FOR IMMEDIATE RELEASE
Contact: Nicole Ramsey
Corporate Communications & Marketing
Charlotte City Council to vote on changes to non-discrimination ordinance on Feb. 22
CHARLOTTE, N.C. (Feb. 8, 2016) – Tonight Charlotte City Council reviewed the proposed amendment to the non-discrimination ordinance during a dinner briefing presentation from the Charlotte-Mecklenburg Community Relations Committee, Community Building Initiative (CBI) and City Attorney Bob Hagemann.
Council is expected to consider taking action on the proposed amendment to the non-discrimination ordinance on Feb. 22. The proposed changes to the ordinance are the same as those presented last year. The amendment would add marital and familial status, sexual orientation, gender expression and gender identity to the list of protected characteristics in the existing non-discrimination ordinance.
As part of tonight’s presentation, council received information on the history of public accommodations, how the proposed ordinance compares to other cities and a summary from last week’s non-discrimination community forum.
In 2014, council examined a proposal to add sexual orientation, gender expression, gender identity, familial status and marital status to the list of protected characteristics in the city’s non-discrimination ordinances. On March 2, 2015, council failed to pass an amended version of the ordinance in a 5-6 vote.
Other Council Actions
Red Ventures Business Investment Grant
Staff Contact: Pat Mumford, Neighborhood & Business Services, email@example.com
Council approved a $100,211 Business Investment Grant to Red Ventures, a marketing and technology company, to expand its operations and bring 500 jobs to Charlotte.

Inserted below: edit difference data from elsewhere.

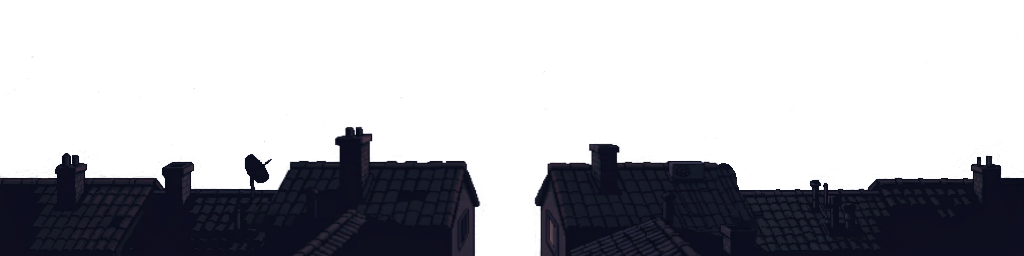
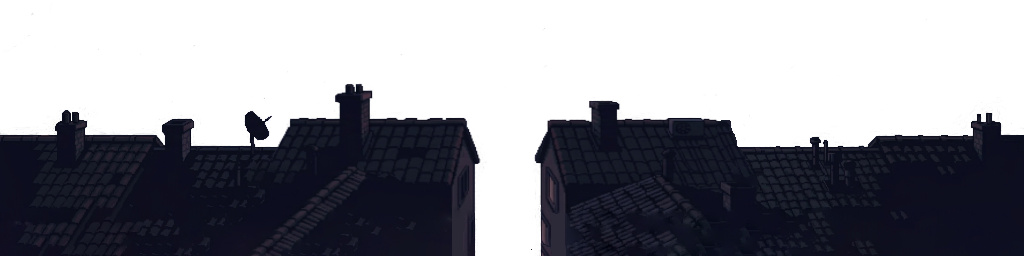
Fix cat falling through platforms and update platform sequence
Implement `this._group.refresh()` to update Phaser's broadphase collision tree after repositioning static bodies, and modify the platform tile sequence logic to include random repetitions of landing, left, middle, and right tiles.

Replit-Commit-Author: Agent
Replit-Commit-Session-Id: de744c27-acc2-4534-b719-d1a33aa33a2b
Replit-Commit-Checkpoint-Type: full_checkpoint
Replit-Commit-Event-Id: 1c3d4fa7-199a-4396-b47f-6140340544e7
Replit-Commit-Screenshot-Url: https://storage.googleapis.com/screenshot-production-us-central1/801cf0d9-e77a-4a16-8aba-93f805c65ec3/de744c27-acc2-4534-b719-d1a33aa33a2b/UfzD0vE
Replit-Helium-Checkpoint-Created: true

diff --git a/artifacts/phaser-game/src/systems/PlatformManager.js b/artifacts/phaser-game/src/systems/PlatformManager.js
@@ -31,6 +31,11 @@ const SURFACE_Y  = PLATFORM_Y + Math.round(CROP_TOP * TILE_SCALE); // 195
 // is sized to the segment's full width.  Every frame body.reset(screenX, y)
 // repositions it in the broadphase tree to follow the scroll.
 //
+// IMPORTANT: After moving all static bodies, this._group.refresh() MUST be
+// called once per frame to flush the updated positions into the broadphase
+// spatial hash.  Without this call the collision tree retains stale positions
+// and the cat falls through the (visually correct) platforms.
+//
 // We do NOT attach bodies to the visual tile sprites — setCrop+setScale in
 // Phaser 3.90 corrupts refreshBody(), so visuals and physics are kept separate.
 // ---------------------------------------------------------------------------
@@ -59,10 +64,11 @@ const GROUND_DEPTH = 9; // drawn just below visual tiles (depth 10)
 //                        Safe: max jumpable ≈ 103 px (air time 0.689 s).
 // ---------------------------------------------------------------------------
 const SCROLL_SPEED = 150; // px / s — keep in sync with BackgroundManager
-const SPAWN_AHEAD  = 900; // px ahead of right canvas edge to keep spawned
+const SPAWN_AHEAD  = 1200; // px ahead of right canvas edge to keep spawned
 
-const MID_MIN = 0; // minimum middle tiles per segment (0 = left+right only)
-const MID_MAX = 2; // maximum middle tiles per segment
+// Tile repetition per type: each tile kind repeats 1–4 times per segment.
+const REPEAT_MIN = 1;
+const REPEAT_MAX = 4;
 
 const GAP_CHANCE = 0.40; // probability of a gap before each new segment
 const GAP_MIN    = 80;   // minimum gap width — forces a real fall if missed
@@ -133,7 +139,7 @@ export class PlatformManager {
     for (const seg of this._segments) {
       const screenX = seg.worldX - scrollPx;
 
-      // Reposition physics body in the broadphase tree each frame.
+      // Move the static physics sprite and body to the new screen position.
       seg.ground.x = screenX;
       seg.ground.body.reset(screenX, SURFACE_Y);
 
@@ -142,6 +148,11 @@ export class PlatformManager {
         t.sprite.x = screenX + t.localX;
       }
     }
+
+    // ── Flush all moved static bodies into the broadphase tree ─────────────
+    // Without this call the spatial hash keeps stale positions, causing the
+    // cat to fall through platforms that look correct on screen.
+    this._group.refresh();
 
     // ── Recycle segments scrolled fully off the left edge ──────────────────
     while (this._segments.length > 0) {
@@ -171,17 +182,27 @@ export class PlatformManager {
     if (!isSafe && Math.random() < GAP_CHANCE) {
       const gapW = randInt(GAP_MIN, GAP_MAX);
       this._nextWorldX += gapW; // advance cursor past the gap
-      withLanding = true;       // the segment opens with a landing tile
+      withLanding = true;       // the segment opens with landing tiles
     }
 
     // ── Decide tile sequence ───────────────────────────────────────────────
+    // Order: roof_landing (1–4×, only after gap) → roof_left (1–4×)
+    //        → roof_middle (1–4×) → roof_right (1–4×)
     const tileKeys = [];
-    if (withLanding) tileKeys.push("roof_landing");
-    tileKeys.push("roof_left");
-    for (let i = 0, n = randInt(MID_MIN, MID_MAX); i < n; i++) {
-      tileKeys.push("roof_middle");
+
+    if (withLanding) {
+      const n = randInt(REPEAT_MIN, REPEAT_MAX);
+      for (let i = 0; i < n; i++) tileKeys.push("roof_landing");
     }
-    tileKeys.push("roof_right");
+
+    const leftN = randInt(REPEAT_MIN, REPEAT_MAX);
+    for (let i = 0; i < leftN; i++) tileKeys.push("roof_left");
+
+    const midN = randInt(REPEAT_MIN, REPEAT_MAX);
+    for (let i = 0; i < midN; i++) tileKeys.push("roof_middle");
+
+    const rightN = randInt(REPEAT_MIN, REPEAT_MAX);
+    for (let i = 0; i < rightN; i++) tileKeys.push("roof_right");
 
     const segWorldX = this._nextWorldX;
     const segWidth  = tileKeys.length * TILE_W;
@@ -202,9 +223,6 @@ export class PlatformManager {
     }
 
     // ── Create invisible physics body for this segment ─────────────────────
-    // Origin (0,0) → displayOriginX/Y = 0, so body.reset(x,y) = sprite.x/y.
-    // We pin explicitly with body.reset() after group.add() in case the group
-    // createCallback overwrites the position.
     const screenX = segWorldX - scrollPx;
     const ground  = this.scene.physics.add.staticImage(
       screenX, SURFACE_Y, "__ground_px"
@@ -213,8 +231,8 @@ export class PlatformManager {
     ground.setAlpha(0);
     ground.setDepth(GROUND_DEPTH);
     ground.body.setSize(segWidth, 8); // 8 px tall — tolerant of 1-frame timing gaps
-    this._group.add(ground);          // createCallback resets position to sprite.x/y ✓
-    ground.body.reset(screenX, SURFACE_Y); // re-pin after createCallback
+    this._group.add(ground);
+    ground.body.reset(screenX, SURFACE_Y);
 
     // ── Register segment ───────────────────────────────────────────────────
     this._segments.push({ worldX: segWorldX, width: segWidth, ground, tiles });

diff --git a/artifacts/phaser-game/src/systems/BackgroundManager.js b/artifacts/phaser-game/src/systems/BackgroundManager.js
@@ -168,7 +168,7 @@ export class BackgroundManager {
       .setDepth(4);
 
     // 6. roofs_back — foreground rooftop layer.
-    const ROOFS_SHIFT_Y = -25; // vertical offset added on top of layerY
+    const ROOFS_SHIFT_Y = 10; // vertical offset added on top of layerY
 
     this._roofsBack0 = this.scene.add
       .image(0, layerY + ROOFS_SHIFT_Y, "roofs_back")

The county is also contributing funds for a total of $270,970. The company will provide $5 million in capital investment (building improvements, machinery and equipment) and create 500 new jobs over five years with an average annual wage of $48,930 in the areas of software development, data analysis, information technology, corporate support, sales and executive leadership.
Neighborhood matching grants program changes
Staff Contact: Nicole Storey, Neighborhood & Business Services, firstname.lastname@example.org
After a review of the neighborhood matching grants program in 2015, council approved suggested changes to the program to ensure its efficiency, effectiveness and value to the city, participants and community partners. The following recommendations were approved:
- Create a tiered program geography and maximum grant amounts based on median home tax value, with the largest grant amounts available in areas of greatest need.
- Limit improvements to existing features or structures to Tier I geography.
- Allow tax credit-funded rental communities to participate in the program citywide.
- Clarify organization eligibility by establishing minimum organization size and time organization has been active.
- Require community match to consist of a minimum of 50 percent volunteer hours to build stronger, more engaged communities.
- Allow organizations to count up to 20 hours of related volunteer activities that occur prior to contract signing as part of their required match.
- Allow exterior curb appeal improvements to single-family detached homes in areas with lowest median home value (paint, shutters, house numbers, and mailboxes.)
- Provide up to two years of support for community events.
- Create three annual application cycles to provide more time for applicant support.
These changes will go into effect June 1, 2016.
Mayor Jennifer Roberts shared proclamations for teen dating violence prevention and awareness month in February and for colorectal cancer awareness month in March.
The Center for Preventive Services presented key findings from the 2015 Youth Drug Survey. The results are available at www.preventionservices.org